The government has said the decision will be kept under review.
A spokesperson for the NUS, which says it represents seven million students, said it was disappointed the universities minister had put the news in a press release rather than speak to it directly.
The government's decision comes as the Community Security Trust (CST), a charity that protects British Jews from anti-Semitism and related threats, reported that the number of anti-Semitic incidents on campuses had returned to pre-pandemic levels.
During this academic year, the CST said it has received reports of a total of 45 university-related anti-Semitic incidents so far, compared with 26 from the previous academic year.

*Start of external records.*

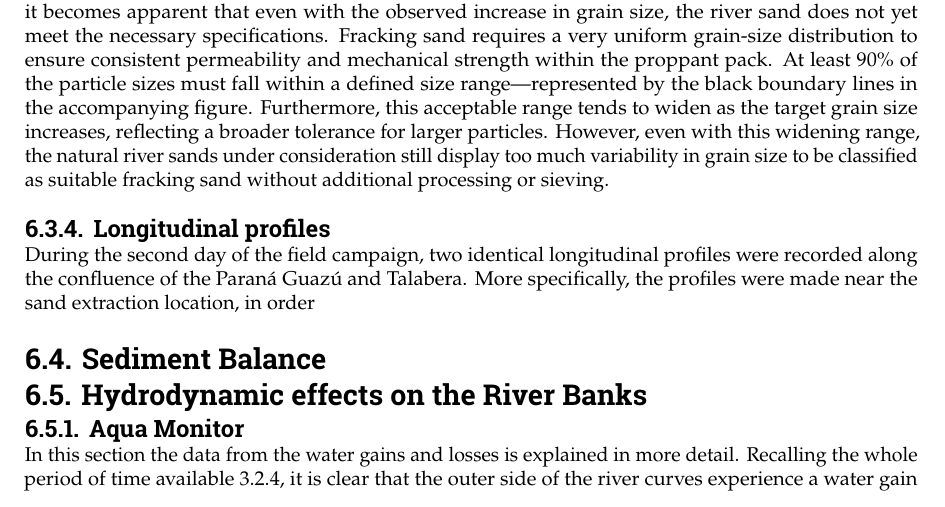
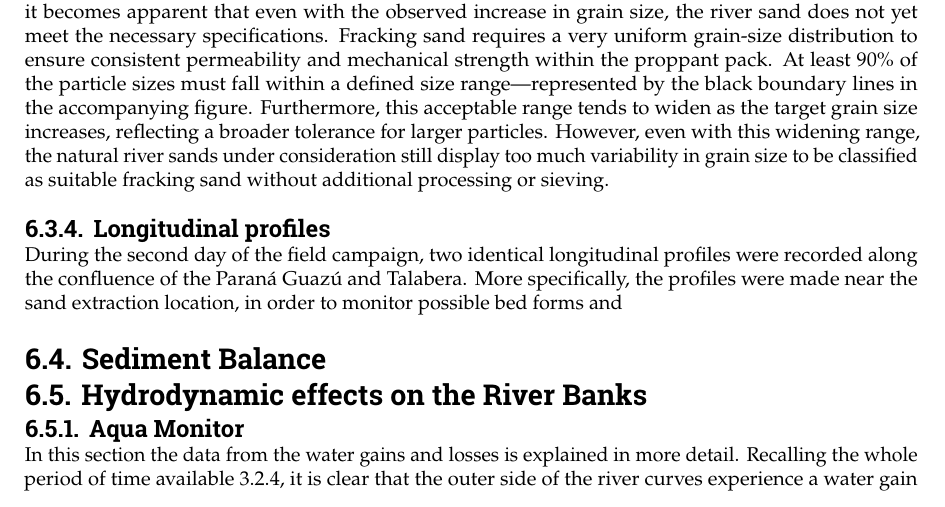
Before and after one commit to Njeapp2/bibtex, a LaTeX thesis (report.tex, which reads mainmatter/6-Hydroanalysis.tex): part of page 72 of 123, cut so that both start at the same text. Compiled offline with pdfLaTeX.

Commit message:
Update on Overleaf.

```diff
--- a/mainmatter/6-Hydroanalysis.tex
+++ b/mainmatter/6-Hydroanalysis.tex
@@ -610,7 +610,7 @@ Furthermore, this acceptable range tends to widen as the target grain size incre
 
 
 \subsection{Longitudinal profiles}
-During the second day of the field campaign, two identical longitudinal profiles were recorded along the confluence of the Paraná Guazú and Talabera. More specifically, the profiles were made near the sand extraction location, in order
+During the second day of the field campaign, two identical longitudinal profiles were recorded along the confluence of the Paraná Guazú and Talabera. More specifically, the profiles were made near the sand extraction location, in order to monitor possible bed forms and
 
 
 
```
Also changed, not shown: mainmatter/1-Introduction.tex (+0 -1 lines).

There were 48 anti-Semitic campus incidents reported to the CST in the 2019-20 academic year, and 32 the previous academic year.
The charity's director of policy, Dave Rich, said the number incidents reported by Jewish students and staff "hit record levels" last year, and have continued in 2022.
'Insulting and insensitive'
Mr Rich said the NUS invited the rapper Lowkey to perform at its national conference in March 2022, days after the rapper claimed that mainstream media had "weaponised the Jewish heritage" of Ukrainian President Volodomyr Zelensky.
The Union of Jewish Students (UJS) complained and former NUS president Larissa Kennedy allegedly said Jewish students could go and sit in a safe room where they would not hear any anti-Semitism that was expressed.
"UJS understandably felt that this was an insulting and insensitive reply that didn't address the main issue," Mr Rich said.
The NUS later issued a statement saying that Lowkey had decided to pull out of the event.
At the same NUS conference, Mr Rich added that a new NUS president was elected, Shaima Dallali, who he said has a past record of "fairly extreme views".
In 2012, Dallali post a tweet that included an Arabic chant that referenced a massacre of Jews in the year AD 628, which she has since apologised for.
"It is not a coincidence that at a national level, NUS is failing to support Jewish students and its national leadership seems incapable of understanding how their own inflammatory language may be contributing to the problem," he said.
"Jewish students deserve to enjoy their university experience just as much as anybody else, and when anti-Semitism happens they have a right to expect their own institutions, and their national union, to take their side."
He said support for Jewish students from the government was welcome, but "it shouldn't have come to this".
"The NUS leadership needs to step up and address this problem, but past evidence has shown an inability to recognise and understand modern anti-Semitism, much less deal with it," Mr Rich added.
"It is vital that the inquiry announced by NUS has the full confidence of Jewish students, and that no areas of concern, including the past statements of the incoming NUS president, should be off-limits."
The NUS said: "Following a complaint about anti-Semitism we launched an independent investigation. We will be appointing a QC, in consultation with UJS, next week.
"We have sought to undertake the investigation in a serious and proper way, and are working in collaboration with UJS at every step of the way.
"Once the QC has been appointed we will be able to update on the process and timeline. We look forward to working with the government constructively on this matter."